• Data records:

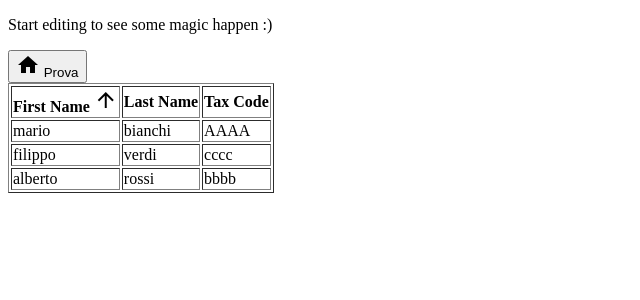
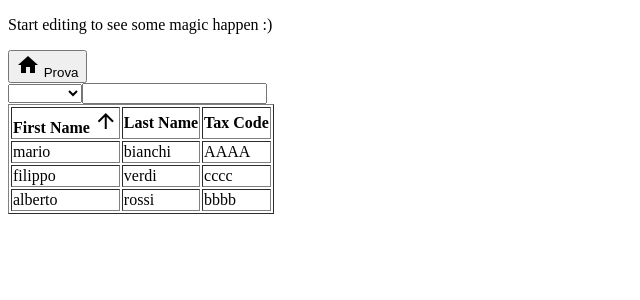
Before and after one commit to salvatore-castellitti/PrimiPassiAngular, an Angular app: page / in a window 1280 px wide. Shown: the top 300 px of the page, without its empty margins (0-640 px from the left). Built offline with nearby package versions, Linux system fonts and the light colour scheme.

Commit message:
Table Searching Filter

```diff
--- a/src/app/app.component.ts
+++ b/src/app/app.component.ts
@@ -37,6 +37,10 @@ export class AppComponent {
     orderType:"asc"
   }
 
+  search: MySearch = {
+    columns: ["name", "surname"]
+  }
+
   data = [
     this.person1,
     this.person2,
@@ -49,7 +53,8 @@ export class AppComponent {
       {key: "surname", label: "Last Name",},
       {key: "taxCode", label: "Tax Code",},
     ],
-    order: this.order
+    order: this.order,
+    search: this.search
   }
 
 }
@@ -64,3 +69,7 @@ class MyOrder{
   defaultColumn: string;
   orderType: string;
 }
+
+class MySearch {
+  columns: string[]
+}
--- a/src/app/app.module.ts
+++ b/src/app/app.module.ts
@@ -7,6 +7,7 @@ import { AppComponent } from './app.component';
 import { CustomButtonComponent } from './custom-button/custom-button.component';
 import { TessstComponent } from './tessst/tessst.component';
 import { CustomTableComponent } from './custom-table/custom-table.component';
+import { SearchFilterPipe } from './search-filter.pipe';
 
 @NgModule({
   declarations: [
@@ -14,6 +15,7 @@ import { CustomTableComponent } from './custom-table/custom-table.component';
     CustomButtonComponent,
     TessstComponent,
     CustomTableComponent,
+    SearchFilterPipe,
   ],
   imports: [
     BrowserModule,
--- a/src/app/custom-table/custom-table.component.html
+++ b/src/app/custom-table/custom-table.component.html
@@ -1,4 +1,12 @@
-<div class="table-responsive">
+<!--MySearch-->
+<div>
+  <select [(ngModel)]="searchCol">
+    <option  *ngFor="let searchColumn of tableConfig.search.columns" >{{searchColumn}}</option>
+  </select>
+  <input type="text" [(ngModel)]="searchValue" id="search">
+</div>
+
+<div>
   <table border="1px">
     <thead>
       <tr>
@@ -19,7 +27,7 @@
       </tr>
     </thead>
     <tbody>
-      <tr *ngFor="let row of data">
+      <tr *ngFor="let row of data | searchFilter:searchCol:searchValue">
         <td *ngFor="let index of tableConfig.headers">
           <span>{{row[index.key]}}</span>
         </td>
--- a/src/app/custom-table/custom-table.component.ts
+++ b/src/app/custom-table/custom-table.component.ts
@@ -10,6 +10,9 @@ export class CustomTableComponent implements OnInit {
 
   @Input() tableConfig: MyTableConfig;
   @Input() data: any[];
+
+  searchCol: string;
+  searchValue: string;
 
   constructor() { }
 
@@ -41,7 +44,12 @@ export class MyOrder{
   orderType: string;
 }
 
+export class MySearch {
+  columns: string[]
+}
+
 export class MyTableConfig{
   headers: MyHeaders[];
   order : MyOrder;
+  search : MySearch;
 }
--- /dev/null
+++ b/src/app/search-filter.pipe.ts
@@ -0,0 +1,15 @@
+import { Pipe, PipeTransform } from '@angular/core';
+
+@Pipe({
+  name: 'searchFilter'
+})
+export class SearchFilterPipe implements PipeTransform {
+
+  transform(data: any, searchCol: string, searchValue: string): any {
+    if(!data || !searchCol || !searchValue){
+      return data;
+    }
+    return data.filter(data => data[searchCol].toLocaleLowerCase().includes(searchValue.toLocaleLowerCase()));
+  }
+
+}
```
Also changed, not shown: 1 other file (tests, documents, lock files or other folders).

---

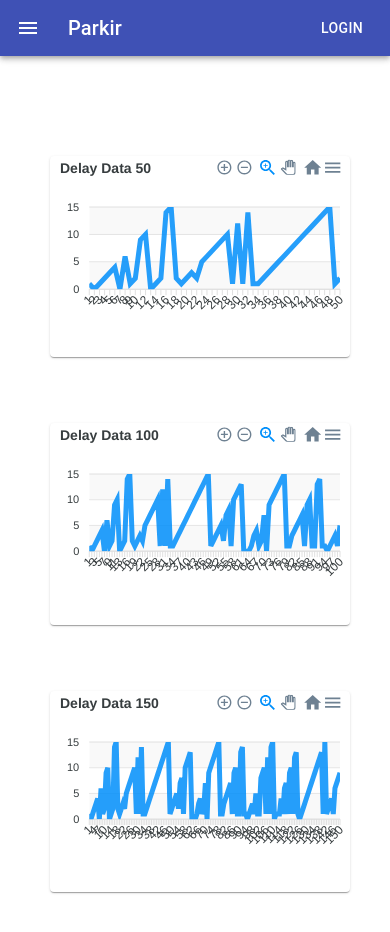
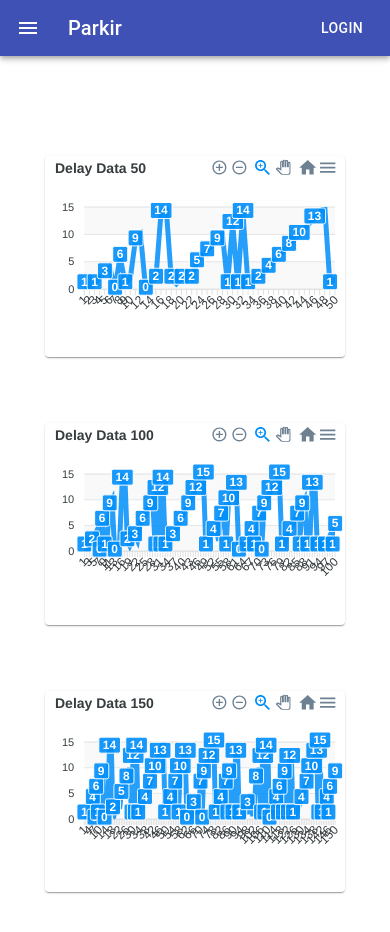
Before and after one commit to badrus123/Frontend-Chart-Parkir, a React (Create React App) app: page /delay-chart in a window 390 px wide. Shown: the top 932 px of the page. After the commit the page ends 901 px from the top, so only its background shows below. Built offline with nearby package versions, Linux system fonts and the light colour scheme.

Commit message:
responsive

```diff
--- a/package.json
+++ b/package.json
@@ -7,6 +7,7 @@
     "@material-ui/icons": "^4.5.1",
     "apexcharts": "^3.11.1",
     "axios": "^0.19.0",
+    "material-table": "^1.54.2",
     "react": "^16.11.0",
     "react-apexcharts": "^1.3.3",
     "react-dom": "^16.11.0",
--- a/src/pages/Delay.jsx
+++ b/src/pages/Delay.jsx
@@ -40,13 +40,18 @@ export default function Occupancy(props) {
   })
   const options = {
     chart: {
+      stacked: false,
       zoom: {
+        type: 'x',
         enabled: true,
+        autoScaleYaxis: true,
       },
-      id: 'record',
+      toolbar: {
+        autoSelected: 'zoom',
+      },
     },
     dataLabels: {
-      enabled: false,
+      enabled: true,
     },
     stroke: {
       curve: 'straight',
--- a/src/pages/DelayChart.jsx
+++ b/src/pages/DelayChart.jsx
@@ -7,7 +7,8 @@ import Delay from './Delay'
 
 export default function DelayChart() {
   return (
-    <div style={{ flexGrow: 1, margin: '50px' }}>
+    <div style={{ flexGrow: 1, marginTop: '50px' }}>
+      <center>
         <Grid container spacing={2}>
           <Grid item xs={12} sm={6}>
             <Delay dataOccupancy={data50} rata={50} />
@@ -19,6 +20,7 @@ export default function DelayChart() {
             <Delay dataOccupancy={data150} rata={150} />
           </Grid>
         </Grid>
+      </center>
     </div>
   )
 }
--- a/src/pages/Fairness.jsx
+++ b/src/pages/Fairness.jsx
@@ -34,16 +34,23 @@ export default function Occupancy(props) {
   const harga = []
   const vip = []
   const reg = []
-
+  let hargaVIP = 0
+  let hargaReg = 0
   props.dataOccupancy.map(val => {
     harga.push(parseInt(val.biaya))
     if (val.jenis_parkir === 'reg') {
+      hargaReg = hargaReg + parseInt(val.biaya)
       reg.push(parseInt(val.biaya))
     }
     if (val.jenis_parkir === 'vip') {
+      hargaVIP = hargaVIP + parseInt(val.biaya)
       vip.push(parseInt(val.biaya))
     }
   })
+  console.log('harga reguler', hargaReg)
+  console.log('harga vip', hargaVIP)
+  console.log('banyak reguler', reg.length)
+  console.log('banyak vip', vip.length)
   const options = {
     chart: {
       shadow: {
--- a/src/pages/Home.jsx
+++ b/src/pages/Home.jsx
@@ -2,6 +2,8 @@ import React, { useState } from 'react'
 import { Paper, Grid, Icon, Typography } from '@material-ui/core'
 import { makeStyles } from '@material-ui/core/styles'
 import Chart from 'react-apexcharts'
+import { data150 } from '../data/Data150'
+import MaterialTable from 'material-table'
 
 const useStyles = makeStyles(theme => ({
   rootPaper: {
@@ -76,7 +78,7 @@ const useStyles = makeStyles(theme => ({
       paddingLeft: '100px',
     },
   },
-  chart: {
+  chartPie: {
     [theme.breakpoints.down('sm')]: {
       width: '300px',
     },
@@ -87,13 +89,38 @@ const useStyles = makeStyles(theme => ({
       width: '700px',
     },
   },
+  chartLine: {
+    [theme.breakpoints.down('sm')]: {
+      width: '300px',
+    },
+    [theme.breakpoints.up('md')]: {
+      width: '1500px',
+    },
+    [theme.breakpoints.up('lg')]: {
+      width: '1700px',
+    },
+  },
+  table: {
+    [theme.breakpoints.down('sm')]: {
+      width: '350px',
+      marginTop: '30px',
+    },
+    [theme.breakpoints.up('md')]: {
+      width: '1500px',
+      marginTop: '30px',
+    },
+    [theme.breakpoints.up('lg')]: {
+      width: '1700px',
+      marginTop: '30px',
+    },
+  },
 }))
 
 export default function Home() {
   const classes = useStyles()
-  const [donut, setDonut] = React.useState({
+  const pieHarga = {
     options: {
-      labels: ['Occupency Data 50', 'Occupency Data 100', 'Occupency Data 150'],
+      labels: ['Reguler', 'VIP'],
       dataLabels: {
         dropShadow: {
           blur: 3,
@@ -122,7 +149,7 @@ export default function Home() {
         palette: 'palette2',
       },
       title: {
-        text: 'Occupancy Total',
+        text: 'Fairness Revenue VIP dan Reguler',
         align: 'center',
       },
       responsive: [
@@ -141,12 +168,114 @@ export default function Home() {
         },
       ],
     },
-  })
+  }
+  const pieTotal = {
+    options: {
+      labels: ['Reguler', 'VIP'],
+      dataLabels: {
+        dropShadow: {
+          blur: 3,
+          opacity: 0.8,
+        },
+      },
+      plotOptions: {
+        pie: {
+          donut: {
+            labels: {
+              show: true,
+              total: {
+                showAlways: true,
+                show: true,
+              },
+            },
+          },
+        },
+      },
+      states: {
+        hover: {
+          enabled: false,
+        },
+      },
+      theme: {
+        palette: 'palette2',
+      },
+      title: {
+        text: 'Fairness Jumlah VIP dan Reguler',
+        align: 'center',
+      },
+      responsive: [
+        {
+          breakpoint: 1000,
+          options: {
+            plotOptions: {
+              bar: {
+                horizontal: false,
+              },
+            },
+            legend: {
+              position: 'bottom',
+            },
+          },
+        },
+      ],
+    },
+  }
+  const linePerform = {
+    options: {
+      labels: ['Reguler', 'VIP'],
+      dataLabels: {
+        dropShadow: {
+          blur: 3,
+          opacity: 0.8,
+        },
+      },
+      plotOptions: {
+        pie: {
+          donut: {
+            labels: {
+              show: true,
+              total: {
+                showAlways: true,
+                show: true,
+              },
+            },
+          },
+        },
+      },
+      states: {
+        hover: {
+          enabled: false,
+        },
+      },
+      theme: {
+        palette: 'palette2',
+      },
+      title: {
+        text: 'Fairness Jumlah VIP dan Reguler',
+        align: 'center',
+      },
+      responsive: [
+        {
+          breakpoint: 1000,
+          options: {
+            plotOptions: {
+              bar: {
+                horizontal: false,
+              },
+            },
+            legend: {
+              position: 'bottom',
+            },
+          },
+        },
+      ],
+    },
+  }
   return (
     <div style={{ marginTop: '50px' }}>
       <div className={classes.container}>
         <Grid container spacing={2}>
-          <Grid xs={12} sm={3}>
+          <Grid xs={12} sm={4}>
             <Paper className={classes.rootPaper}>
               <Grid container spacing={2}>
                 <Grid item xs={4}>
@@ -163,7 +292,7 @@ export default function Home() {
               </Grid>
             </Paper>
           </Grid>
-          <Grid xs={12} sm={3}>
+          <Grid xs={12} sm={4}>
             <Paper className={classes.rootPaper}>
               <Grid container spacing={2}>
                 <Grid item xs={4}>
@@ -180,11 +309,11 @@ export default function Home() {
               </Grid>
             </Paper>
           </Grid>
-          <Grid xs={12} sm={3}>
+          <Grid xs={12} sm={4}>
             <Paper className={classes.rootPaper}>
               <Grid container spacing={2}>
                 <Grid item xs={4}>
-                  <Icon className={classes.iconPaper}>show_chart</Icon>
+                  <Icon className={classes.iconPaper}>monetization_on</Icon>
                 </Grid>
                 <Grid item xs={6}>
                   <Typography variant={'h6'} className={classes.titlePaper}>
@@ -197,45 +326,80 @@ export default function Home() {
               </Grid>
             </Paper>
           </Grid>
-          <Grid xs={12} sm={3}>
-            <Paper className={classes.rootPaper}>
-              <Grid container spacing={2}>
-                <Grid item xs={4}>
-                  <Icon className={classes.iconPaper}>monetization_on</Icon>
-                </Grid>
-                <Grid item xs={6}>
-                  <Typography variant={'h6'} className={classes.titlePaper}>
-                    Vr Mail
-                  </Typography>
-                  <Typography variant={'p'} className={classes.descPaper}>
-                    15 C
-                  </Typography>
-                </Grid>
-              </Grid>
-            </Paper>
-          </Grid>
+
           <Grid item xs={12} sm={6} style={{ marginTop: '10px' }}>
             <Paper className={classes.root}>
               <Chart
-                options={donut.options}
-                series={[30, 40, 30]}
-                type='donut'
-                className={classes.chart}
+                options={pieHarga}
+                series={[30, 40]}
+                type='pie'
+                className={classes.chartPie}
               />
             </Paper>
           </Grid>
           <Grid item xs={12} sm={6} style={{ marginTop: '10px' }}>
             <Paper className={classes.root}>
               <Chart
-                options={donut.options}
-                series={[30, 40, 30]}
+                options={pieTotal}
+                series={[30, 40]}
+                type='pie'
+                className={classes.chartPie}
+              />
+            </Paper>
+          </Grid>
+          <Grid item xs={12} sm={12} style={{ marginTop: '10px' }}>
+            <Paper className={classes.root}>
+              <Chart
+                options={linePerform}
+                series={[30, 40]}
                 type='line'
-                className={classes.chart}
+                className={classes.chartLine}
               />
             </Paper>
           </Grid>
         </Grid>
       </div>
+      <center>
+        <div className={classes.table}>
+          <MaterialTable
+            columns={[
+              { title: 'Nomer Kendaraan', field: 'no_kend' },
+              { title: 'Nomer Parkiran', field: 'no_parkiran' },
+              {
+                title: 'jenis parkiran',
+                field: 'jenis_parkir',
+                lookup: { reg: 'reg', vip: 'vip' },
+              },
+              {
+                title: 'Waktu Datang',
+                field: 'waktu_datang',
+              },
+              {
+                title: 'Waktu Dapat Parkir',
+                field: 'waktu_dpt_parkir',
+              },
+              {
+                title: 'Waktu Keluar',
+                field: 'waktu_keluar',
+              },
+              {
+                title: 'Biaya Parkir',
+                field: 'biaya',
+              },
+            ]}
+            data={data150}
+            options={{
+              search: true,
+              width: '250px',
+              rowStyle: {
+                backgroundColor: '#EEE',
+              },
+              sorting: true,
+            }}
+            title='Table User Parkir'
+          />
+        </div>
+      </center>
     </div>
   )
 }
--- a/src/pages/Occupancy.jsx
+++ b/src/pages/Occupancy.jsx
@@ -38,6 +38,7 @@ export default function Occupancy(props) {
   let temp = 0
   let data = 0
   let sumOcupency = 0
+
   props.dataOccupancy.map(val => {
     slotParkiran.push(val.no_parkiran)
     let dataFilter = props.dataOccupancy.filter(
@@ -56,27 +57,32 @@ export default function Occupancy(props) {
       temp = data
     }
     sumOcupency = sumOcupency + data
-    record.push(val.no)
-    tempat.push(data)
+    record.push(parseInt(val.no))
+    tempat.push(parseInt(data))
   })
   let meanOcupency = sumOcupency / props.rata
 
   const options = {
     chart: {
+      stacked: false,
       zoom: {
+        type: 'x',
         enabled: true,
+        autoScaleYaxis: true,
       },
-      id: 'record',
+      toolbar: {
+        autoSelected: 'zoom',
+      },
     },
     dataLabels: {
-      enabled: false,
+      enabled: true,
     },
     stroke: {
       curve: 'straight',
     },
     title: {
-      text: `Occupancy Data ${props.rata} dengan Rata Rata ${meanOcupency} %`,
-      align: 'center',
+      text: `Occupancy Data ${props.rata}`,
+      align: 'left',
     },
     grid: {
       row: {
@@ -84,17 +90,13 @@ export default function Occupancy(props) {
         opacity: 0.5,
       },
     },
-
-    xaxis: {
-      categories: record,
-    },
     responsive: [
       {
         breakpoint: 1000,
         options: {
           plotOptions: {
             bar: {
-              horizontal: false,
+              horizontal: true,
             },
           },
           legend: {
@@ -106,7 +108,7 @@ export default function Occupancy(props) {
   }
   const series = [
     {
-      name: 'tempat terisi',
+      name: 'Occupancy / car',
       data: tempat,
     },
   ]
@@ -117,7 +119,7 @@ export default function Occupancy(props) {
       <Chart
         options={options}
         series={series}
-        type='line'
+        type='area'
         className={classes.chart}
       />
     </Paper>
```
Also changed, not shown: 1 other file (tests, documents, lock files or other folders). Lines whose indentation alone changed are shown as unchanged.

• Problem to solve:
Could you count how many lines in the records contain the word "CustomTableComponent"? Only the number is needed.

• Response area:
4